=== Section Start ===

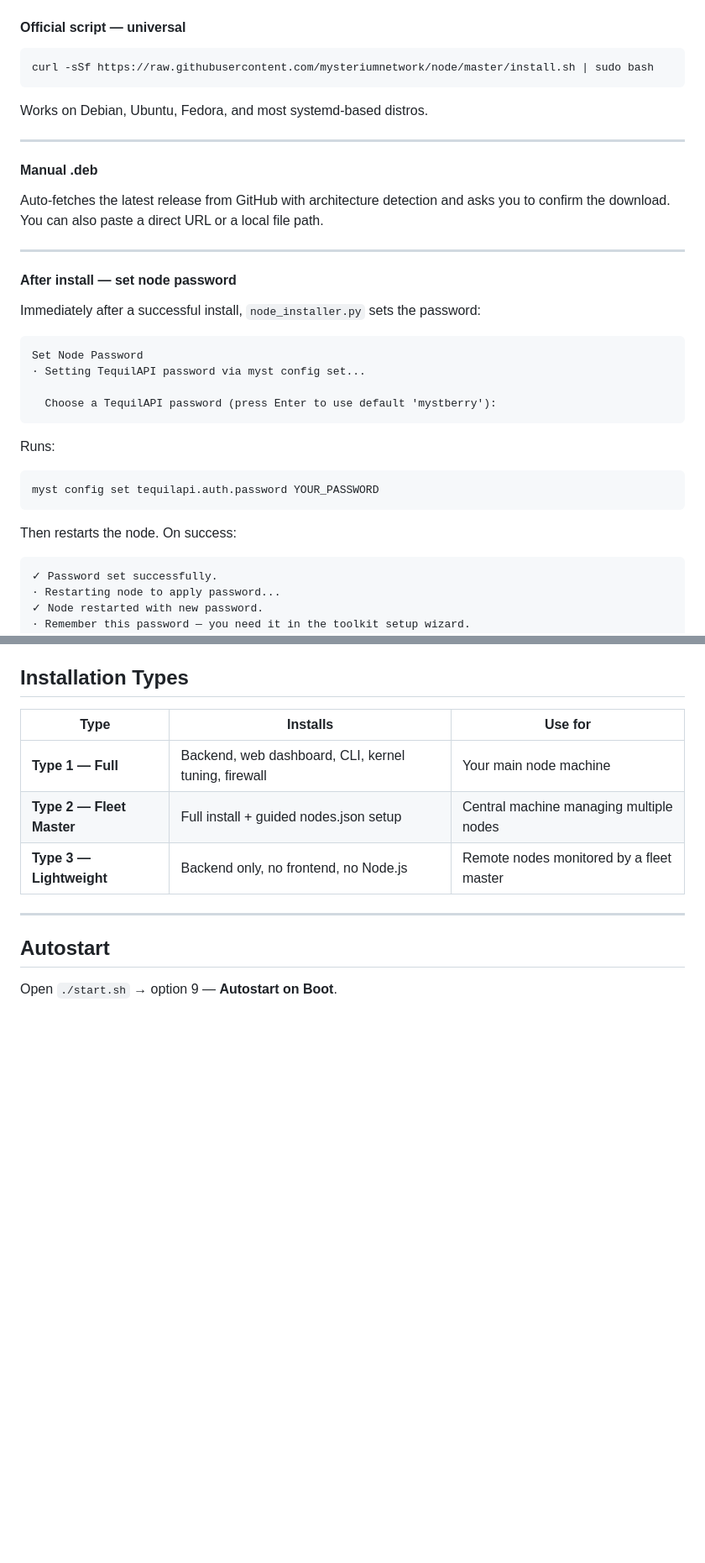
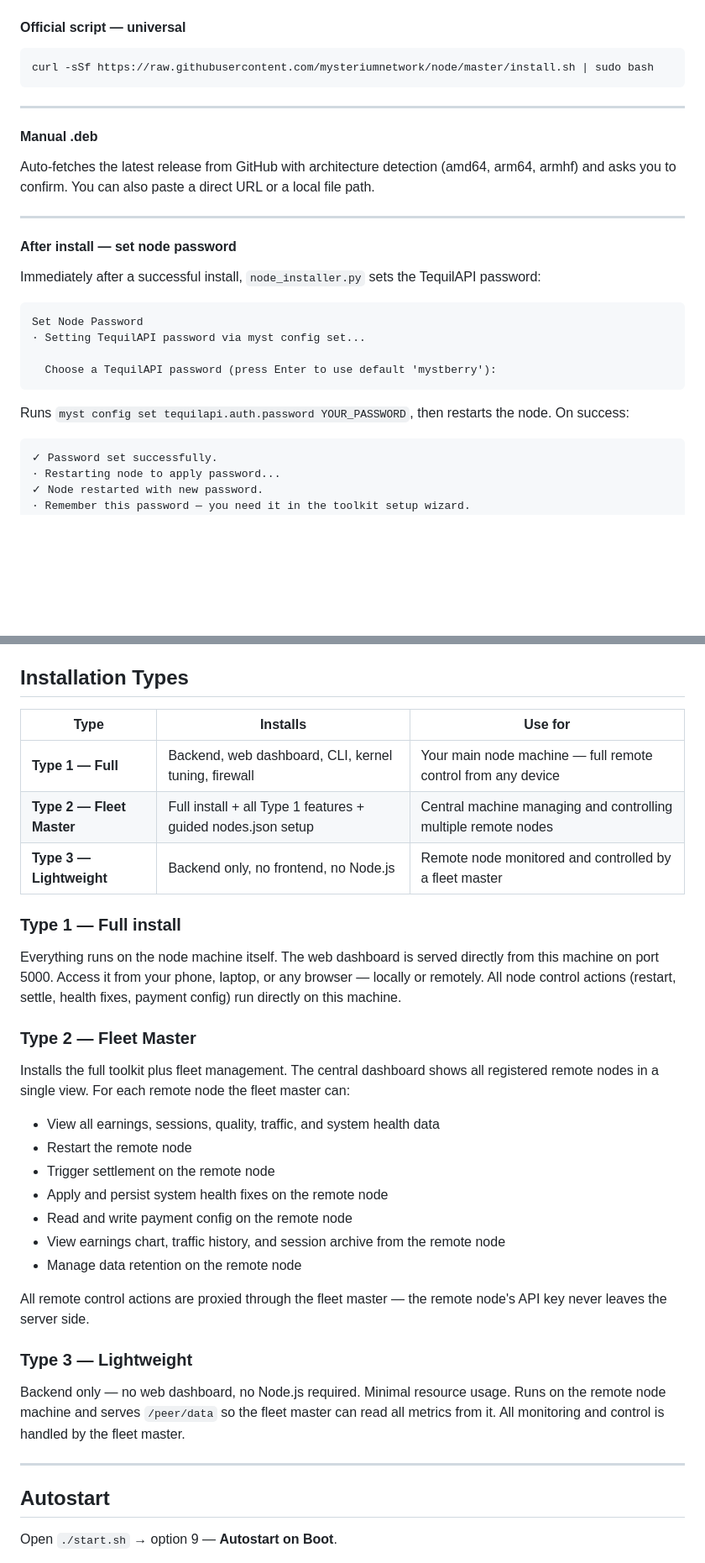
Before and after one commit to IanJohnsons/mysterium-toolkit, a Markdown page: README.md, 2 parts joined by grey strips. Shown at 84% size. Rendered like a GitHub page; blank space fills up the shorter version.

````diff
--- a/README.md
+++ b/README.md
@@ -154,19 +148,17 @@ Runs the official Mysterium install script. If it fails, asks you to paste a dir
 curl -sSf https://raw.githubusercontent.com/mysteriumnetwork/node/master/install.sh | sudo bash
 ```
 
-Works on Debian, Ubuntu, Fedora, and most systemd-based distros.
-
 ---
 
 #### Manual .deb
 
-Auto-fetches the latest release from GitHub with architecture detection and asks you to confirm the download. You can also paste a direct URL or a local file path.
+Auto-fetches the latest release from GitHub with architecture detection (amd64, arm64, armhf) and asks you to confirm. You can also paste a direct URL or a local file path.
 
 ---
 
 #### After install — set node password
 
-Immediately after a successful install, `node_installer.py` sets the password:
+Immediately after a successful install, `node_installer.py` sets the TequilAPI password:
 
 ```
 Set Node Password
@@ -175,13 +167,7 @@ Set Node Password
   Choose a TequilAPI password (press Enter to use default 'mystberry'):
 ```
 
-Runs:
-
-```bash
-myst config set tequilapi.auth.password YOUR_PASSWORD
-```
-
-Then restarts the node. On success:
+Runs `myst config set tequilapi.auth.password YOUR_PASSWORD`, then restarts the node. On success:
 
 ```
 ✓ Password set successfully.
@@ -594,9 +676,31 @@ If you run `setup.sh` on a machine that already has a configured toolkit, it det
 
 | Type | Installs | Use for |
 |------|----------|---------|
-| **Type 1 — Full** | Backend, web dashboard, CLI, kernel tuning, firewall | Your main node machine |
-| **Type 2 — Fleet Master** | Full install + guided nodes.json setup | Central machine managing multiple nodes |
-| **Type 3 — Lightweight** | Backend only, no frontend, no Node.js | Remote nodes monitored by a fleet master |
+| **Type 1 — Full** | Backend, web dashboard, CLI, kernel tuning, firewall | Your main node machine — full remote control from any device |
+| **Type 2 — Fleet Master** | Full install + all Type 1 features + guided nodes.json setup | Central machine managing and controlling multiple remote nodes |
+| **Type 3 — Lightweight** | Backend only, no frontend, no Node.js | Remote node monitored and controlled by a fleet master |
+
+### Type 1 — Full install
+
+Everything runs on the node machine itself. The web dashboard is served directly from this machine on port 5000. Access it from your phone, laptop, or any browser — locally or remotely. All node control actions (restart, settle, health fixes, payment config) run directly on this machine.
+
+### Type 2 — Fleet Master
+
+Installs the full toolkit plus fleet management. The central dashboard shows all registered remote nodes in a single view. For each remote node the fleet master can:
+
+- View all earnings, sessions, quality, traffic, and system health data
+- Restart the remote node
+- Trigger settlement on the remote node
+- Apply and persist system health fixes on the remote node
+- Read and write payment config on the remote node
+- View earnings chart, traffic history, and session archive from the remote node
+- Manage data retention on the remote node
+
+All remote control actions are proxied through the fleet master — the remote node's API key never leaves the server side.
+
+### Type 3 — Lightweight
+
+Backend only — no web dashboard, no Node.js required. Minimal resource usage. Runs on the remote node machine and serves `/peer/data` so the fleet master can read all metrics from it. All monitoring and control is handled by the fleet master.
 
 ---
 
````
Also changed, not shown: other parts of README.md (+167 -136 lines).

=== Section End ===
=== Section Start ===

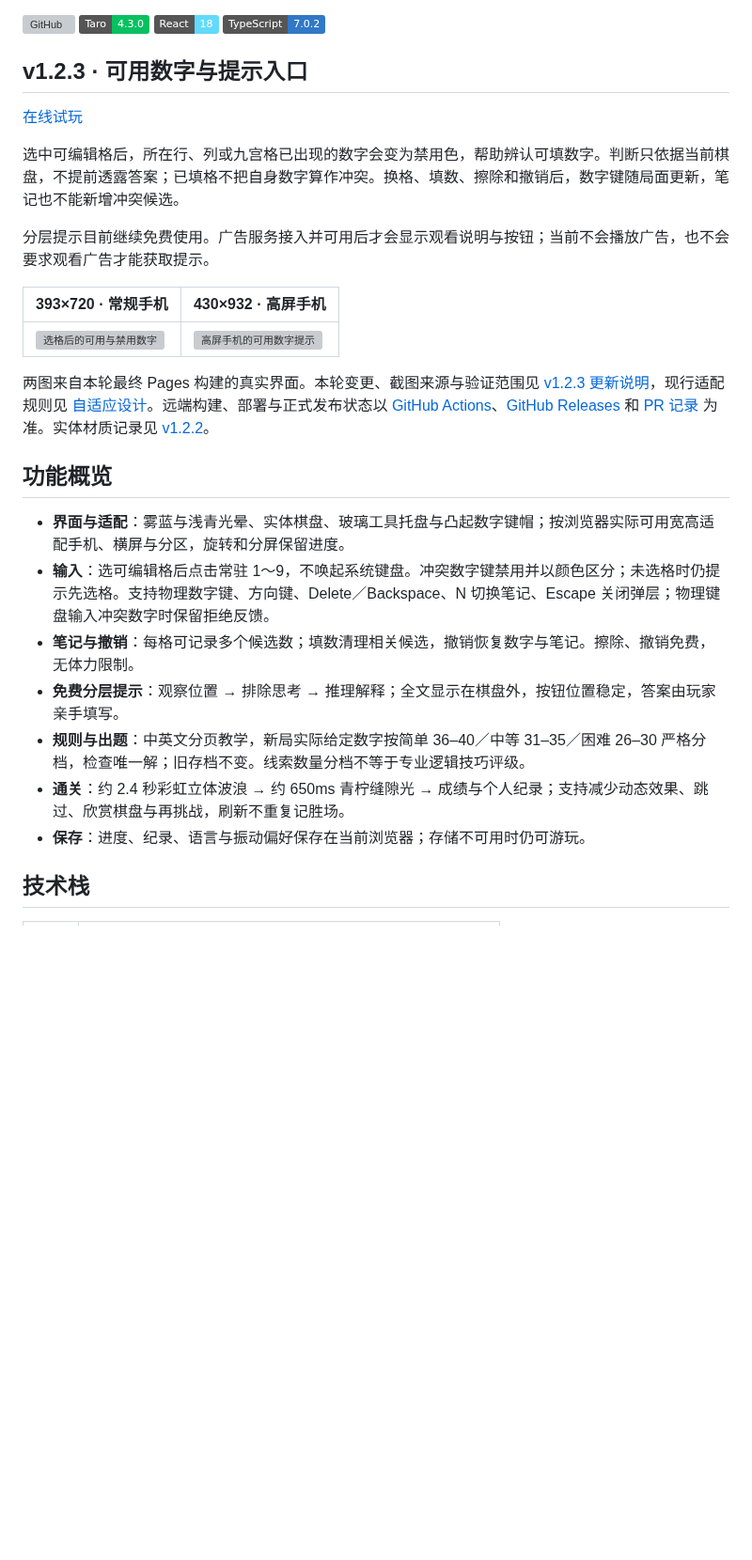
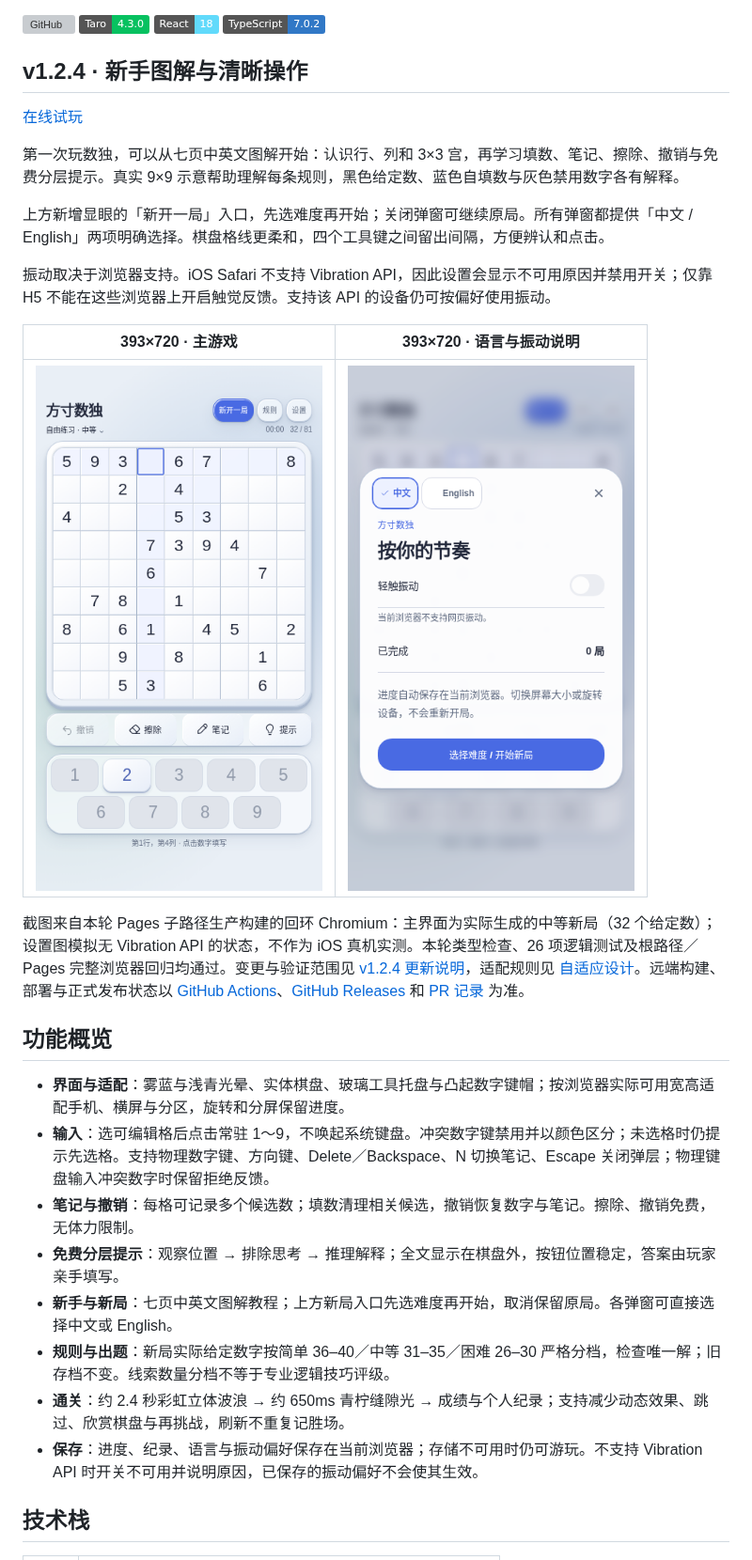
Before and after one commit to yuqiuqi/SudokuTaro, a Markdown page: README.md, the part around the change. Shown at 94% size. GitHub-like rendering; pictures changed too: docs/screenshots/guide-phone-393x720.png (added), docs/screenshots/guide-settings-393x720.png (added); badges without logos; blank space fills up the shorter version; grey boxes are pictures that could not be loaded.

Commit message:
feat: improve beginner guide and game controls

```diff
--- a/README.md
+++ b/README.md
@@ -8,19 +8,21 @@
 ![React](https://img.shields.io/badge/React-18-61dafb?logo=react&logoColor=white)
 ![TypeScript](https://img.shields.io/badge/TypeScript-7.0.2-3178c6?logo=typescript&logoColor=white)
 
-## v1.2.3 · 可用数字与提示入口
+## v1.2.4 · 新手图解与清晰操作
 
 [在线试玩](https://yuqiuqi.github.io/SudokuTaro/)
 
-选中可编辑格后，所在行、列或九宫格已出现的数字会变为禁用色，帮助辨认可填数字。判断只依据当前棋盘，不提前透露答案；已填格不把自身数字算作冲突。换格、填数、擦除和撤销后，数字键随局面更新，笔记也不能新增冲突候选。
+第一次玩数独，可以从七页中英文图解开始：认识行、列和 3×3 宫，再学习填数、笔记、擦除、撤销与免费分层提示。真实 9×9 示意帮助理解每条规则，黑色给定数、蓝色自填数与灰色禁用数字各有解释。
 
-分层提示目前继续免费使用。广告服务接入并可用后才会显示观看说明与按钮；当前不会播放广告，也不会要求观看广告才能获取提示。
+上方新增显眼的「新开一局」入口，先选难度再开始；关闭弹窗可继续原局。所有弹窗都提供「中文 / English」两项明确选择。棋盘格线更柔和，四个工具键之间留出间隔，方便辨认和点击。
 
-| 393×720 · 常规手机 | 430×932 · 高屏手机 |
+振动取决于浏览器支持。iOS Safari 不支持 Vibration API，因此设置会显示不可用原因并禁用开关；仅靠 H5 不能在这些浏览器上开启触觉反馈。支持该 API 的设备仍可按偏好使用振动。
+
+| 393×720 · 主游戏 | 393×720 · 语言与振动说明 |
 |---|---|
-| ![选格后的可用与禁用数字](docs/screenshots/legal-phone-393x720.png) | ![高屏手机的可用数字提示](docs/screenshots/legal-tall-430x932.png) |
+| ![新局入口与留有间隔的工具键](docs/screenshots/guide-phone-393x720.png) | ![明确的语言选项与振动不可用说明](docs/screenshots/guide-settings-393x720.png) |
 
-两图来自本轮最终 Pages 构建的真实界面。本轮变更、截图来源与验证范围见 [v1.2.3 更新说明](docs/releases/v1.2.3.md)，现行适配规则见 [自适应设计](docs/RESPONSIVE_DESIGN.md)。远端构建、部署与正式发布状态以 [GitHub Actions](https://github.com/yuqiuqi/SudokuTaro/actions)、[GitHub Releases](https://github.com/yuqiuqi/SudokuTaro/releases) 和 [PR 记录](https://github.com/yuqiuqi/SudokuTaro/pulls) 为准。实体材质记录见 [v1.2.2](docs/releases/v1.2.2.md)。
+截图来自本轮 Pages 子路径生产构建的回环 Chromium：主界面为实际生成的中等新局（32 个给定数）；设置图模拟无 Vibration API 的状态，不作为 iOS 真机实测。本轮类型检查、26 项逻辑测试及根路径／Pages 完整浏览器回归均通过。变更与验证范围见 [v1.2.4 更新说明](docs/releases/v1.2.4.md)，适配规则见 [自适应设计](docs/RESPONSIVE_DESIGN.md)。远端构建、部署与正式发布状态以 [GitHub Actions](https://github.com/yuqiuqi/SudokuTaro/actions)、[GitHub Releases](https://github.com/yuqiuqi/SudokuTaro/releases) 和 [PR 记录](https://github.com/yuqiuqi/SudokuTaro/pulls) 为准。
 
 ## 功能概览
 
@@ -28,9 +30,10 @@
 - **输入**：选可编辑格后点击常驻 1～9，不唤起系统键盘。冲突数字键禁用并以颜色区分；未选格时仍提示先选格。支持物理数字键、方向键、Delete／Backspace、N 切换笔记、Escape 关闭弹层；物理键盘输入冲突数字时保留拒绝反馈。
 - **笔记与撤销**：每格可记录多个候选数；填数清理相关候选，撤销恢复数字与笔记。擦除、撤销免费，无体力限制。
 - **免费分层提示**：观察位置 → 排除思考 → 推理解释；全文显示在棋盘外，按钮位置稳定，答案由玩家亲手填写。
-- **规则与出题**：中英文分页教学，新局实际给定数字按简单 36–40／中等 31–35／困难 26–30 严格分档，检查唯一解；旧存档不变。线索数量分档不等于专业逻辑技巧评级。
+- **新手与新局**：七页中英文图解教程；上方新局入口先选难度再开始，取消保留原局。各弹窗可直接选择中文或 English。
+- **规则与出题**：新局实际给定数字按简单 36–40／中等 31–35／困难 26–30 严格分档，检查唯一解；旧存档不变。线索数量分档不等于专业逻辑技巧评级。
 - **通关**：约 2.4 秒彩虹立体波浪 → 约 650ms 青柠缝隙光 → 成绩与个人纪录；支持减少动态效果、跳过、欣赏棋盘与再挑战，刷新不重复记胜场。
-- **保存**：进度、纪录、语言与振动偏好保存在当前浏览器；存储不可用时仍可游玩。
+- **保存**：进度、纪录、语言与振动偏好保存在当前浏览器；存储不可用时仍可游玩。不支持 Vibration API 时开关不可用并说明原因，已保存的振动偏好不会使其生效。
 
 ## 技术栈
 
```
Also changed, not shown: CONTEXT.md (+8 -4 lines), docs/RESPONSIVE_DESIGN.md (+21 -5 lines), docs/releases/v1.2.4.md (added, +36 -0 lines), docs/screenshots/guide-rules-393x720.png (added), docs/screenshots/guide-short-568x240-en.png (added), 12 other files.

=== Section End ===

■ WHAT TO WORK ON
Reply with nothing but the number of lines in the listing that include the string "nodes".

■ ANSWER SECTION
4